F. Scott Fitzgerald’s briefcase
Notes from the Underground No. 120 | October 3, 2007
Another Chapter of …
The Writing life is sometimes about the lives of other writers, which serve as folded, torn, tattered, faded road maps of how another one (‘of us,’ for some of us) got from here to there—curves, turns, people you met, carried with you awhile along the way (abandoned, loved, lost) …journeys to places you never hoped to see, let alone remember…only rediscover in your own words…never the straightest route between two points, and always the dead end, the climax to your own story, dramatic? ordinary? waiting just ahead when you least expected, or wondered why it took so long. Norbert Blei
It’s [was] the birthday [Sept. 24th] of F. Scott Fitzgerald, born in St. Paul (1896), who was a student at Princeton University when he fell in love with a beautiful rich girl named Ginevra King. She got engaged to somebody else because Fitzgerald didn’t have many prospects. He later said, “She was the first girl I ever loved … [and] she ended up by throwing me over with the most supreme boredom and indifference.”
But that experience gave Fitzgerald an idea for a novel about a young man named Amory Blaine, who falls in love with a beautiful blond debutante named Rosalind Connage and then loses her because she doesn’t want to marry someone with so little money. Fitzgerald struggled to write the book in his parents’ home in St. Paul, pinning revision notes to his curtains and eating all his meals in his bedroom. He called the novel THIS SIDE OF PARADISE, sent it out for publication in early September of 1919, and a couple of weeks later got word that it would be published. Fitzgerald was so excited that he ran outside his house and shouted the news to passing cars and people in the street. He later wrote, “That week, the postman rang and rang, and I paid off my terrible small debts, bought a suit, and woke up every morning into a world of ineffable toploftiness and promise.”
The publication of THIS SIDE OF PARADISE in 1920 made Fitzgerald famous almost overnight, and it won him the heart of a woman named Zelda Sayre, whom he’d met while he was in the military. He finally got the girl, he got to be a star, and he got to be rich. He went off to Paris to write his great masterpiece, THE GREAT GATSBY (1925), about a wealthy bootlegger who wears pink suits and throws extravagant parties and is obsessed with winning back the love of his life, Daisy Buchanan. Fitzgerald was never entirely satisfied with the main character, Jay Gatsby. He said, “I never at any one time saw him clear myself — for he started as one man I knew and then changed into myself.” The novel got good reviews, but it flopped with readers and never even sold out its first printing. By the time the stock market crashed in 1929, Fitzgerald’s marriage was falling apart and his books weren’t selling anymore.
When Fitzgerald’s last complete novel, TENDER IS THE NIGHT came out in 1934, it got mixed reviews.
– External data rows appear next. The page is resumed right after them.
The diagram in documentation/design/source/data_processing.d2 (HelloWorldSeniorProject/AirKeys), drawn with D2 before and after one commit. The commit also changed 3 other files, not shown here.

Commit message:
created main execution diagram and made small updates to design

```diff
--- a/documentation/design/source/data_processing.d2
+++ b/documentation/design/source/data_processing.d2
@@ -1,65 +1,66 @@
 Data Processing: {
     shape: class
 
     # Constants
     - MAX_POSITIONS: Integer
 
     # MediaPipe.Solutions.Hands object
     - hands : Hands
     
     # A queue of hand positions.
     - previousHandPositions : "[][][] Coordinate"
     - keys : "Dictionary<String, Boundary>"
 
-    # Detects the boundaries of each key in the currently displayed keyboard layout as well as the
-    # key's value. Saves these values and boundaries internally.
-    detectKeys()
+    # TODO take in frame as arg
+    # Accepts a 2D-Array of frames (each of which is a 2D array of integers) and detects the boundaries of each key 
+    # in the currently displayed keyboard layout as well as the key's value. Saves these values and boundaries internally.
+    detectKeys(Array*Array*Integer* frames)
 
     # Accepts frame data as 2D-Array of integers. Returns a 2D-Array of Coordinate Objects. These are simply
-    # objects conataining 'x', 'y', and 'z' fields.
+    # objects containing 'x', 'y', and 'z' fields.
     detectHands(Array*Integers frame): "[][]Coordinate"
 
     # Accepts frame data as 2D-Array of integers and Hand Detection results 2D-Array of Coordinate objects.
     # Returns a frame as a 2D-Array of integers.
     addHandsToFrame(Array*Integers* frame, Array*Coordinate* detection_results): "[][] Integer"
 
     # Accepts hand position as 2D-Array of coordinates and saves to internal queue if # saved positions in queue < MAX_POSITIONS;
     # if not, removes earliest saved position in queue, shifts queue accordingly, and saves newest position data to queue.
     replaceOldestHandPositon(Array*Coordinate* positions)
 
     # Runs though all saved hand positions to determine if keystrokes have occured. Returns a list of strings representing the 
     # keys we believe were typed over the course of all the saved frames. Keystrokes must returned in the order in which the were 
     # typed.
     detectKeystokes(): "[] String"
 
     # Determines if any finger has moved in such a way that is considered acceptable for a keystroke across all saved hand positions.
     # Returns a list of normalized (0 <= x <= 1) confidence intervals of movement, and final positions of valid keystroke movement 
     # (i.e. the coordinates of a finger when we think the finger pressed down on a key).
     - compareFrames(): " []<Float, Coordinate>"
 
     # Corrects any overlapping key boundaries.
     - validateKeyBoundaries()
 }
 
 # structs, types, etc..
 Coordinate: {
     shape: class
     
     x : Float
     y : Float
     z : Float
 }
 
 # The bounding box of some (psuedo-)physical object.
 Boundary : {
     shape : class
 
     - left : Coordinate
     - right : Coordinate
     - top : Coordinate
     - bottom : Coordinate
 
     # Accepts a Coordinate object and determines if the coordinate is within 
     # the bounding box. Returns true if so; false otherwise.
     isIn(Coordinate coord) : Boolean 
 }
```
He died in 1940 at the age of 44. That year, all of his books sold a total of 72 copies, with royalties of $13. Today, THE GREAT GATSBY sells about 300,000 copies a year.
F. Scott Fitzgerald said, “What people are ashamed of usually makes a good story.”
source: The Writers Almanac